Yesterday, the fourth judicial district court in the US state of Minnesota found former Minneapolis police officer Derek Chauvin guilty of murdering US citizen George Floyd. He was then taken into custody until sentencing, and could spend up to 40 years in prison.

George Floyd in 2016.
Image: George Floyd.

Floyd, a Black man, died on May 25, after Chauvin, a Caucasian police officer, pinned Floyd to the ground for over nine minutes and, preventing him from breathing, kneeling on Floyd's neck. Floyd was 46 years old. The incident was recorded on video by a bystander, and the video shows Floyd repeatedly saying "I can't breathe". Floyd's death prompted protests around the world.

45-year-old Chauvin was charged with three different crimes: second-degree unintentional murder, third-degree murder, and second-degree manslaughter. The trial began on March 29.

Chauvin kneeling on George Floyd in May 2020.
Image: Darnella Frazier.

In his defense, Chauvin's lawyers argued his actions were "reasonable" and sought to cast doubt on the cause of Floyd's death, arguing a heart condition and the use of illegal drugs by Floyd were to blame. The defense witnesses included both an expert on the use of force by police, and a forensic pathologist. The Associated Press reported that Floyd's system contained both fentanyl and methamphetamine.

Witnesses for the prosecution, including a forensic pathologist, a cardiologist, and a pulmonologist, testified the cause of death was a lack of oxygen — asphyxia — due to the way in which Chauvin pinned Floyd against the ground, and Chauvin used excessive force in violation of his training.

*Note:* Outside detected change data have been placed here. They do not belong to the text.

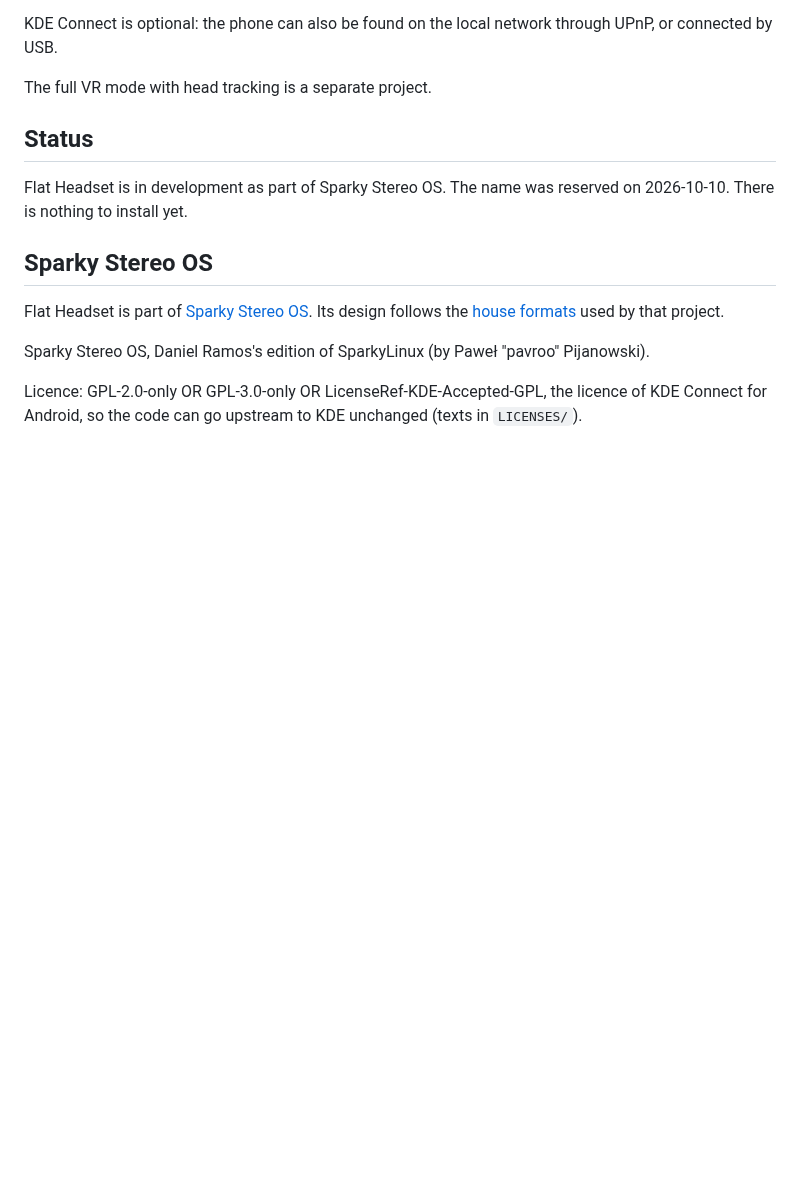
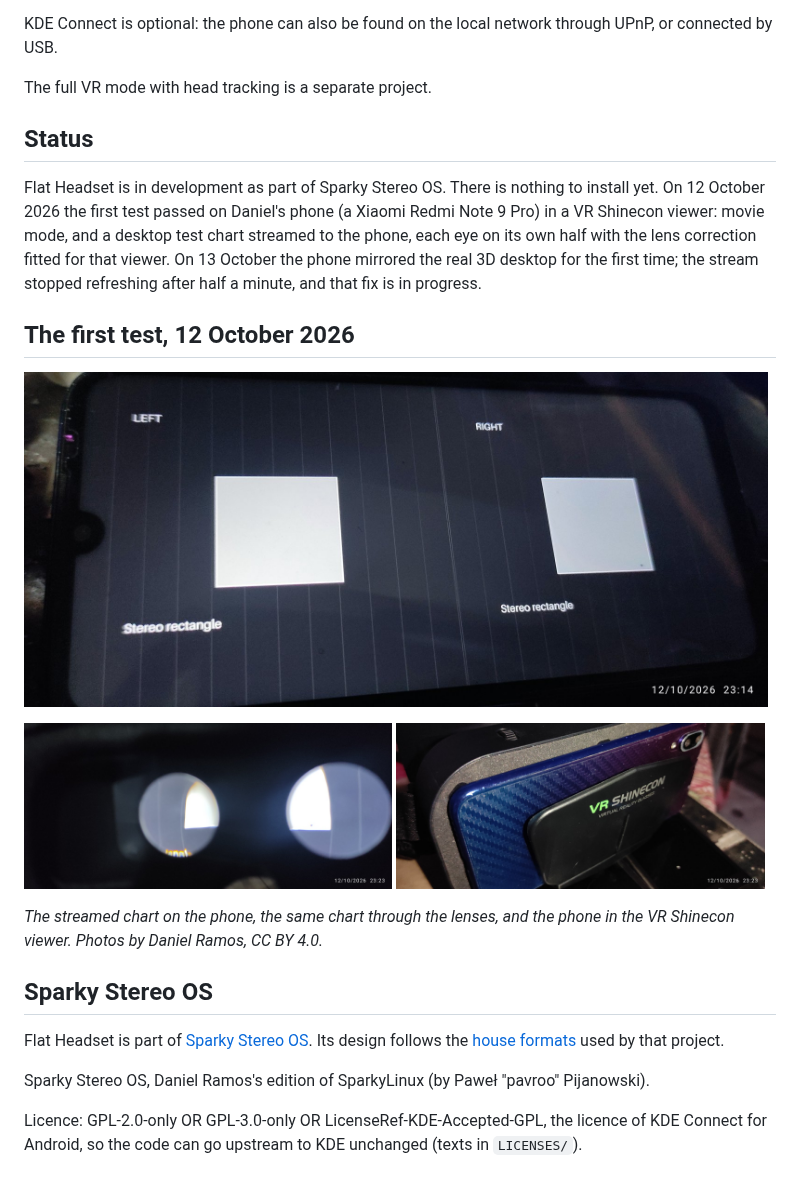
Before and after one commit to Sparky-OS/flat-headset, a Markdown page: README.md, the part around the change. Rendered like a GitHub page; pictures changed too: docs/photos/phone-in-vr-shinecon.jpg (added), docs/photos/phone-test-chart-left-right.jpg (added), docs/photos/through-the-lenses.jpg (added); blank space fills up the shorter version.

Commit message:
README: the first test, with photos (#3)
On 12 October 2026 movie mode and a streamed desktop test chart passed on Daniel's phone in a VR Shinecon viewer; on 13 October the phone mirrored the real 3D desktop for the first time (refresh fix in progress). Three photos, resized, with the location data removed.

Co-authored-by: Claude Opus 5.5 <noreply@anthropic.com>

```diff
--- a/README.md
+++ b/README.md
@@ -26,7 +26,17 @@ The full VR mode with head tracking is a separate project.
 
 ## Status
 
-Flat Headset is in development as part of Sparky Stereo OS. The name was reserved on 2026-10-10. There is nothing to install yet.
+Flat Headset is in development as part of Sparky Stereo OS. There is nothing to install yet.
+On 12 October 2026 the first test passed on Daniel's phone (a Xiaomi Redmi Note 9 Pro) in a VR Shinecon viewer: movie mode, and a desktop test chart streamed to the phone, each eye on its own half with the lens correction fitted for that viewer.
+On 13 October the phone mirrored the real 3D desktop for the first time; the stream stopped refreshing after half a minute, and that fix is in progress.
+
+## The first test, 12 October 2026
+
+<a href="docs/photos/phone-test-chart-left-right.jpg"><img src="docs/photos/phone-test-chart-left-right.jpg" width="99%" alt="The phone's screen showing the streamed test chart: LEFT and RIGHT halves, each with its own view of a stereo rectangle"></a>
+
+<a href="docs/photos/through-the-lenses.jpg"><img src="docs/photos/through-the-lenses.jpg" width="49%" alt="The same chart seen through the viewer's two lenses"></a> <a href="docs/photos/phone-in-vr-shinecon.jpg"><img src="docs/photos/phone-in-vr-shinecon.jpg" width="49%" alt="The phone mounted in a VR Shinecon viewer"></a>
+
+*The streamed chart on the phone, the same chart through the lenses, and the phone in the VR Shinecon viewer. Photos by Daniel Ramos, CC BY 4.0.*
 
 ## Sparky Stereo OS
 
```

The jury returned guilty verdicts on all three charges after deliberating for two days. Three other Minneapolis police officers, Tou Thao, J. Alexander Kueng, and Thomas Lane, have been charged with aiding-and-abetting Chauvin and are awaiting trial. Chauvin and the others were fired by the Minneapolis Police Department the day after Floyd's death.